  1. Post the award on your blog.
  2. Provide a link to the Hall of Valor .
  3. In 200 words or less, share about the greatest challenge in your life and how you got through it.
  4. Give one piece of advice to people who are struggling with something in their life.
  5. Thank the person who nominated you, and nominates a new blogger for the award.

My Story

I have fought fibromyalgia for over twenty years. I am constantly researching and supporting others with this disease through my blog, I tripped over a stone.  I co-wrote a book, The Shadow Boxers, Fighting Fibromyalgia. It is an interactive journal for those who are attempting to learn to live their best life with Fibromyalgia. (It is currently on Amazon.)

The greatest challenge that I have faced up to this day is a battle with idiopathic pancreatitis. It began in September of 2012 and continued until my last procedure in July 2013. I was in the hospital eleven times, each stay was quite lengthy. I had seven operations. On two occasions, the surgeon asked me, “to what lengths” did I want him to go to preserve my life? I signed a DNR both times, I was so ill, none of us thought I’d survive the operation. My husband and I said our goodbyes but each time I went into surgery, my husband would give me a kiss and whisper, “Try to wake-up.” And I did, every time.

I have recovered, but will always battle idiopathic pancreatitis attacks. (The attacks come at will as there is no known reason for my type of pancreatitis.) I know what to do when I have them and they can usually be handled at home without hospitalization.

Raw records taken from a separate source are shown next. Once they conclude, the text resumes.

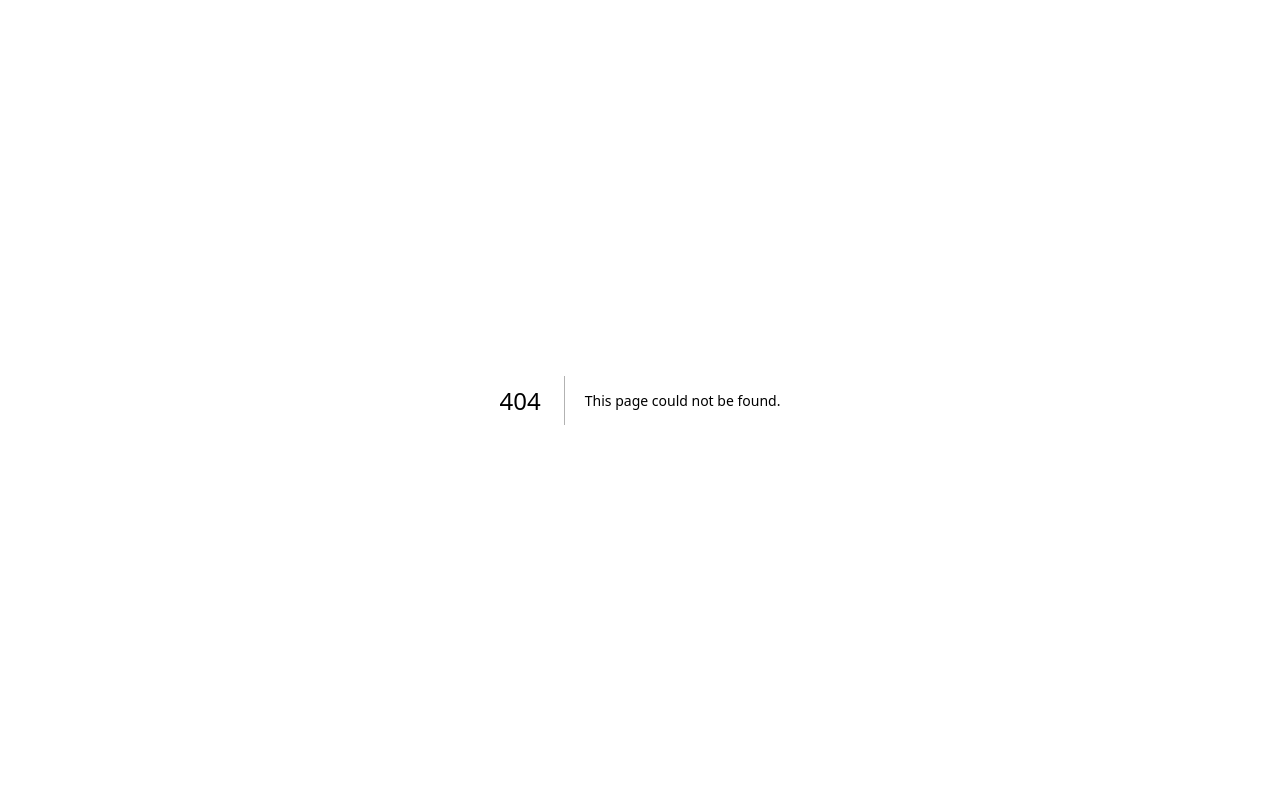
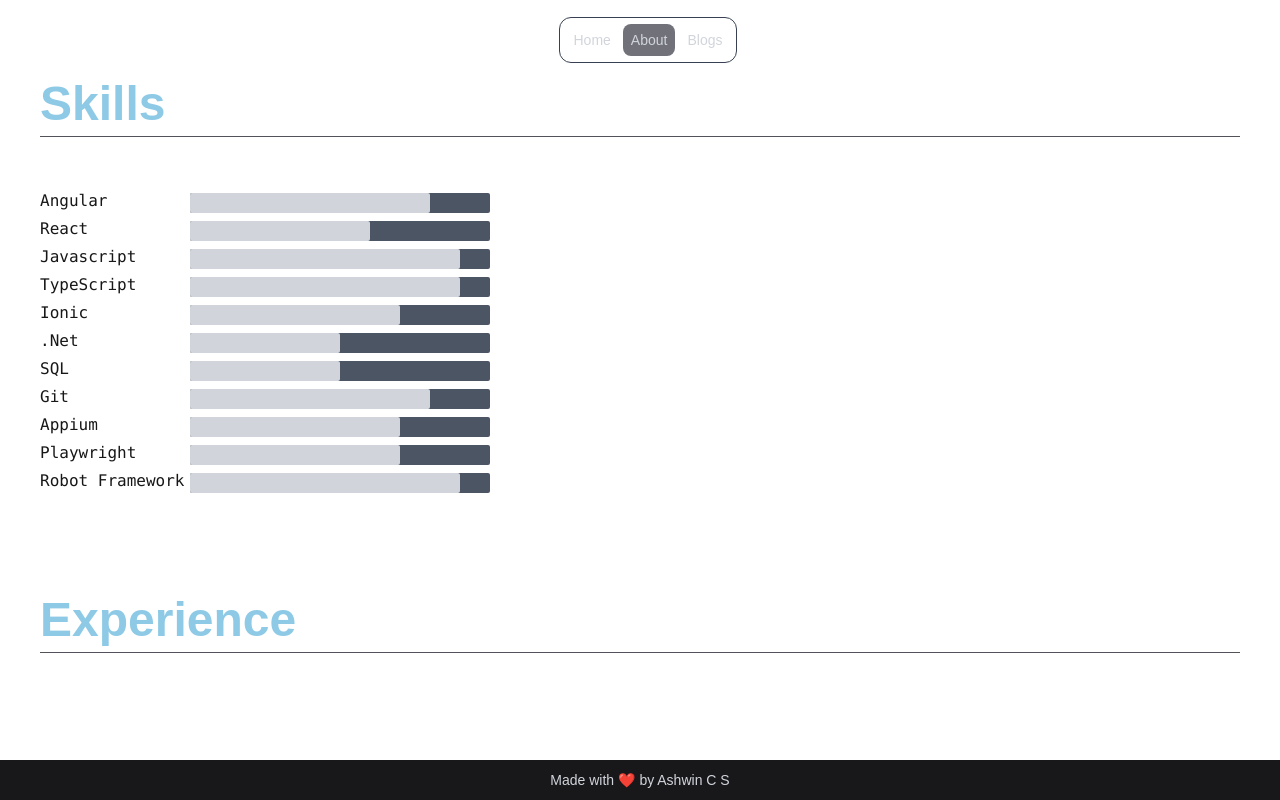
Before and after one commit to ash-win-cs/ashwincs, a Next.js app: page /about in a window 1280 px wide. Before the commit this address had no page. Built offline with nearby package versions, Linux system fonts and the light colour scheme.

Commit message:
Add about page

```diff
--- /dev/null
+++ b/src/app/about/page.tsx
@@ -0,0 +1,60 @@
+import Footer from "../components/footer";
+import NavBar from "../components/navbar";
+import skillsModel from "../models/skillsModel";
+
+const skills: Array<skillsModel> = [
+  { id: 2, skillName: "Angular", score: 8, classification: "Dev" },
+  { id: 3, skillName: "React", score: 6, classification: "Dev" },
+  { id: 1, skillName: "Javascript", score: 9, classification: "Dev" },
+  { id: 5, skillName: "TypeScript", score: 9, classification: "Dev" },
+  { id: 4, skillName: "Ionic", score: 7, classification: "Dev" },
+  { id: 6, skillName: ".Net", score: 5, classification: "Dev" },
+  { id: 6, skillName: "SQL", score: 5, classification: "Dev" },
+  { id: 7, skillName: "Git", score: 8, classification: "Other" },
+  { id: 8, skillName: "Appium", score: 7, classification: "Test" },
+  { id: 9, skillName: "Playwright", score: 7, classification: "Test" },
+  { id: 10, skillName: "Robot Framework", score: 9, classification: "Test" },
+];
+const totalScore: number = 10;
+
+const ProgressBar: React.FC<skillsModel> = ({ id, skillName, score }) => {
+  return (
+    <div key={id} className="grid grid-cols-6 md:w-[450px] my-1 space-y-1">
+      <div className="col-span-2 font-mono capitalize text-ellipsis overflow-hidden whitespace-nowrap">
+        {skillName}
+      </div>
+      <div className="col-span-4 relative w-full h-5 bg-gray-600 rounded-sm">
+        <div
+          className={`absolute top-0 left-0 h-full bg-gray-300 rounded-sm transition-all duration-300`}
+          style={{ width: `${score * totalScore}%` }}
+        ></div>
+      </div>
+    </div>
+  );
+};
+
+export default function Home() {
+  return (
+    <div className="flex flex-col min-h-screen">
+      <NavBar></NavBar>
+      <div className="flex-grow mx-5 md:mx-10 mt-20">
+        <h1 className="text-5xl font-bold text-headings">Skills</h1>
+        <div className="border-t border-zinc-600 py-6 mt-2"></div>
+        {skills.map(({ id, skillName, score }) => (
+          <ProgressBar
+            key={id}
+            id={id}
+            skillName={skillName}
+            score={score}
+            classification={""}
+          />
+        ))}
+      </div>
+      <div className="flex-grow mx-5 md:mx-10 mt-10">
+        <h1 className="text-5xl font-bold text-headings">Experience</h1>
+        <div className="border-t border-zinc-600 py-6 mt-2"></div>
+      </div>
+      <Footer></Footer>
+    </div>
+  );
+}
--- /dev/null
+++ b/src/app/models/skillsModel.ts
@@ -0,0 +1,8 @@
+type skillsModel = {
+    id: number;
+    skillName: string;
+    score: number;
+    classification: string;
+};
+
+export default skillsModel;
```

But after being so ill for so long I lost my ability to think constructively, with purpose. I started with adult coloring books, art journals, and tangles; learning patterns and putting them into a picture format. I learned to write in complete sentences by journaling. Finally, in 2016, I began blogging as a means to practice my writing and record what I had been through to reach others. Before I knew it I was involved in co-authoring a book and administrating a support group for fibromyalgia! I fought and I won!

One piece of advice that I have learned and would like to share is learning to grieve. You must allow yourself to grieve the old you, the healthy you that no longer exists. Get to know the new you and find your strengths. You will find them and you will find purpose!


Again, I wish to thank Terri at Reclaiming Hope, I am honored to be chosen.


My nominee:

I’d like to nominate my friend, Mer, at Knocked Over by A Feather. She epitomizes the brave and courageous fighter who has overcome difficult obstacles in life and chooses to fight on. She has a very successful blog and has helped so many people with all types of conditions of chronic illness and disease. She is truly a valiant blogger!

Sincerely, Kim